High school graduation is right around the corner. And you can imagine that many students are going to be happy to be done with school, but I think there are some high school musicians who are going to miss their good thing: The Albemarle High School Jazz Band. I recently caught the AHS Jazz Band performing their middle school show, and not only can the young musicians play, but the kids and band director Greg Thomas are clearly having a ball. Drummer Stephen Rouse, who is a senior, performs a solo with 10 things volunteered by the audience: pens, books, a shoe. At one point in the show, four tuba players get their own section. And the band cooked up a 1970s funk jam over which two members stepped up and rapped the words to Robert Frost’s “Stopping by Woods on a Snowy Evening,” first using the poet’s words and then creating their own updated version. The middle school kids ate it up.
Thomas was born to a music teacher father in New York City. He says that he was lucky to have a cellist prodigy for a brother, which meant that he got left alone. Thomas’ dad became chairman of the VCU music department until 1980, and Greg studied there, getting his master’s degree in music education. He spent a few years at Walton Middle School and took the job at AHS in 1993.
Since then, the band has consistently been winning awards. They have won the JMU Jazz Festival several years running, and they regularly come in second in the Chantilly Jazz Invitational, which includes all of the D.C. area high school jazz bands. The band’s performances are a mix of musicality, great repertoire, and sheer enthusiasm.
The show I saw recently had great playing throughout, and there were two distinct highlights. One was the Robert Frost hip-hop. The other was a rendition of the glorious Luiz Bonfa tune “Black Orpheus.” Thomas explains that Robert Jospé and Kevin Davis had come to play at AHS and that the show was recorded. Graham Doby, a ninth grade drummer, stayed home sick a couple days during the winter, and while he was at home he did not watch TV. He transcribed the intricate drum solo between Jos and Davis, which the AHS Jazz Band has inserted into their performances.
That is the kind of dedication that Thomas gets from his kids. “I don’t get that kind of performance without the lessons that kids take from John D’earth, Craig Jennings, Angela Kelly, Kevin Murphy, Paul Nibbe,” and other very good musicians around town. “The guys in the jazz band show up ready to play.” Three of his players are graduating next month and going on to study music in college. But some of them, like his first trumpet player, is a National Merit Scholar and headed to Brown. “Some of the kids do everything—music, sports, academics—and they try to do more.”
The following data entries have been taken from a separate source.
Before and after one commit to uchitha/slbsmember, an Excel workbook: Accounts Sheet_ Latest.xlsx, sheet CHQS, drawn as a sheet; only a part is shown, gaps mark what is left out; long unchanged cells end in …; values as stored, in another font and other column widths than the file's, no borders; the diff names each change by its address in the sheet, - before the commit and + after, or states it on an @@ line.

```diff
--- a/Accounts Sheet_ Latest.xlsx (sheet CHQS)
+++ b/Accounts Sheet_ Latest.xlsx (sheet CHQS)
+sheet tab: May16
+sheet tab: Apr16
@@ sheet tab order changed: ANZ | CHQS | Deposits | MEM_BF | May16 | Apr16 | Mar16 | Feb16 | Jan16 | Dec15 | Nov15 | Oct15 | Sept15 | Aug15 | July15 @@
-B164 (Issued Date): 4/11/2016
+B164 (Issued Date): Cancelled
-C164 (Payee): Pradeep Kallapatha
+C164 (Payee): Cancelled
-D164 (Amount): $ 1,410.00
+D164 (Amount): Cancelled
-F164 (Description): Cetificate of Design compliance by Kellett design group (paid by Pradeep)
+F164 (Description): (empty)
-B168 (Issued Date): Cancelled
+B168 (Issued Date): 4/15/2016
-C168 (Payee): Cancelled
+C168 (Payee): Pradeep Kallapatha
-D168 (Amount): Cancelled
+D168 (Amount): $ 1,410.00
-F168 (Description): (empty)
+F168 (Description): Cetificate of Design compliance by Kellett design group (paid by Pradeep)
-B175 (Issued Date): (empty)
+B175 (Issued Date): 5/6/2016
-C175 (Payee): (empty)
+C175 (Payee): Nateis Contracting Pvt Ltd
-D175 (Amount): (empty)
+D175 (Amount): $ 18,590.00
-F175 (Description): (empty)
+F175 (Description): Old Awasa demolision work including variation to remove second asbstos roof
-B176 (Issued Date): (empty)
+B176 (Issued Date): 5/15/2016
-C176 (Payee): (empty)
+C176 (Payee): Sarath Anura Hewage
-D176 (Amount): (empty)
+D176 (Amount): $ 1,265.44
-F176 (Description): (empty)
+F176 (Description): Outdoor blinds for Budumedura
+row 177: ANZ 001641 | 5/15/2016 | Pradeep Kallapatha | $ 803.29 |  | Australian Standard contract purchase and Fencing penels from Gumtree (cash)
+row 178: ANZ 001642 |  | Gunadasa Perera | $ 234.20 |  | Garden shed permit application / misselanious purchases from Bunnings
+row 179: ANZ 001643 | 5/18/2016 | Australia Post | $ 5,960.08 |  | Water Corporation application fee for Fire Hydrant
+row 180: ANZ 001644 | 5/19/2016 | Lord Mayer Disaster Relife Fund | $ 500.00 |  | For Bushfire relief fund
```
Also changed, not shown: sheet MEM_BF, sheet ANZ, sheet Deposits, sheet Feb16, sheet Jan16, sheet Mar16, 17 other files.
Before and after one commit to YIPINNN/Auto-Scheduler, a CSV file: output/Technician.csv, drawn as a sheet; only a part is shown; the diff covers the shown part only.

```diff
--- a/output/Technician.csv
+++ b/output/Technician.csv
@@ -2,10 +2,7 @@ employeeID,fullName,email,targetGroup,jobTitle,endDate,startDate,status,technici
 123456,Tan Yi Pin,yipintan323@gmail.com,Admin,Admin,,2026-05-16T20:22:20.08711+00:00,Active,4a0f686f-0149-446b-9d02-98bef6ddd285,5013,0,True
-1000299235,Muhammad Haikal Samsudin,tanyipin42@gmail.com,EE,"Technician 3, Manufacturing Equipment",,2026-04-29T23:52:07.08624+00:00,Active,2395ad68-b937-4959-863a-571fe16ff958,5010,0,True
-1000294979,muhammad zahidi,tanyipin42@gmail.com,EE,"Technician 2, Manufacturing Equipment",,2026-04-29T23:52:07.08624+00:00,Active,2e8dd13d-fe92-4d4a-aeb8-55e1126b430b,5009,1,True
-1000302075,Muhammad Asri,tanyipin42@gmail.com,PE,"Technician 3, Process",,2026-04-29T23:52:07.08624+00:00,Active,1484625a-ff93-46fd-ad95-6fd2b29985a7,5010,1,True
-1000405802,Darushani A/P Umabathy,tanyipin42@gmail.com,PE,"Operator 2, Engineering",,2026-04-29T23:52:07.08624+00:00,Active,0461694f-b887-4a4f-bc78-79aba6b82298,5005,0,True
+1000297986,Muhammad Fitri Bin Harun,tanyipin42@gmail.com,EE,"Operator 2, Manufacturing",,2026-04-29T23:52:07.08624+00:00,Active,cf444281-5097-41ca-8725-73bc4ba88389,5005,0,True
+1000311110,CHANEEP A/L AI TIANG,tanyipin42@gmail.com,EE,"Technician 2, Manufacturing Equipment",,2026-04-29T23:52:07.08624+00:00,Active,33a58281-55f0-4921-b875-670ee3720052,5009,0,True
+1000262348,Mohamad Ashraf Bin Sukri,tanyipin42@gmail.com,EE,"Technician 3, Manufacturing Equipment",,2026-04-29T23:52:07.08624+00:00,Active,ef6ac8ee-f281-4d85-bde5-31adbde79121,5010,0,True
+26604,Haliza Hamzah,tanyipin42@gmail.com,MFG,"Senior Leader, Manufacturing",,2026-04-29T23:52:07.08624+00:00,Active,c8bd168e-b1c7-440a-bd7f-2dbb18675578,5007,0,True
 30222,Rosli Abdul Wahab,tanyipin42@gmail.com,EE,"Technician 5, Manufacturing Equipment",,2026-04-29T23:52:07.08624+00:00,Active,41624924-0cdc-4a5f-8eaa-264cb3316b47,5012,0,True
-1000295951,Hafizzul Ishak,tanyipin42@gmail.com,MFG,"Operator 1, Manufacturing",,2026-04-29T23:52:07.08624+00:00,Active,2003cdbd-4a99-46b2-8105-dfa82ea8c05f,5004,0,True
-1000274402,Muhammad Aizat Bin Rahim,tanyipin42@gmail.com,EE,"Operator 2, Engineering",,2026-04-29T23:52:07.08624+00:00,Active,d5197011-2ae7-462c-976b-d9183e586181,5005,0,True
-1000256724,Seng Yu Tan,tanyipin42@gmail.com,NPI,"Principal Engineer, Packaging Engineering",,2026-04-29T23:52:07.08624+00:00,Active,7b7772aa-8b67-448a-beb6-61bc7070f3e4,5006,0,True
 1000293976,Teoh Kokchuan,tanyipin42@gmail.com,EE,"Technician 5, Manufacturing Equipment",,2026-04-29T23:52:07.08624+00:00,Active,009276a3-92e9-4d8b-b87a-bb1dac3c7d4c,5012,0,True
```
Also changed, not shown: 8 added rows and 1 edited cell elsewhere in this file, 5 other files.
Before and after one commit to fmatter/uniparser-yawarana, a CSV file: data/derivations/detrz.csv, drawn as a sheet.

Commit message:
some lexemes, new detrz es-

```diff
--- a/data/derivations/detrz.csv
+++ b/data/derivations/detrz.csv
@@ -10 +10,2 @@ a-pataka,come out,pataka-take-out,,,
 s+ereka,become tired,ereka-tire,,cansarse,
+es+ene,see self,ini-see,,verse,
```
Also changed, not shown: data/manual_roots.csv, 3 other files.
But Thomas is clearly the spiritual center. When soloists return to their seats, everyone gets a high five from their bandleader. The band is so popular under Thomas’ leadership that only 25 percent of auditioning students make it in. Several years ago, Thomas won a regional Phi Beta Kappa award for Teacher of the Year. But Thomas says, “There are so many good teachers. If it were up to me, I’d always give it to a special ed teacher, because that is a whole different job.”
An AHS teacher recently said to me, “When a student comes from Greg Thomas’ class, you definitely know it. They are so inspired and positive.” Thomas says, “My job is to create a vibe. I love my job. Teaching is a little bit performance and a lot of improvisation. There are days when you have to crack the whip to get things done, but every day is so much fun. The kids are so engaged. So I just show love for the kids and the content.”
Although it is common to hear complaints about teachers’ salaries, Thomas says, “Secretly, I think they are insane to pay me to do something I love this much.”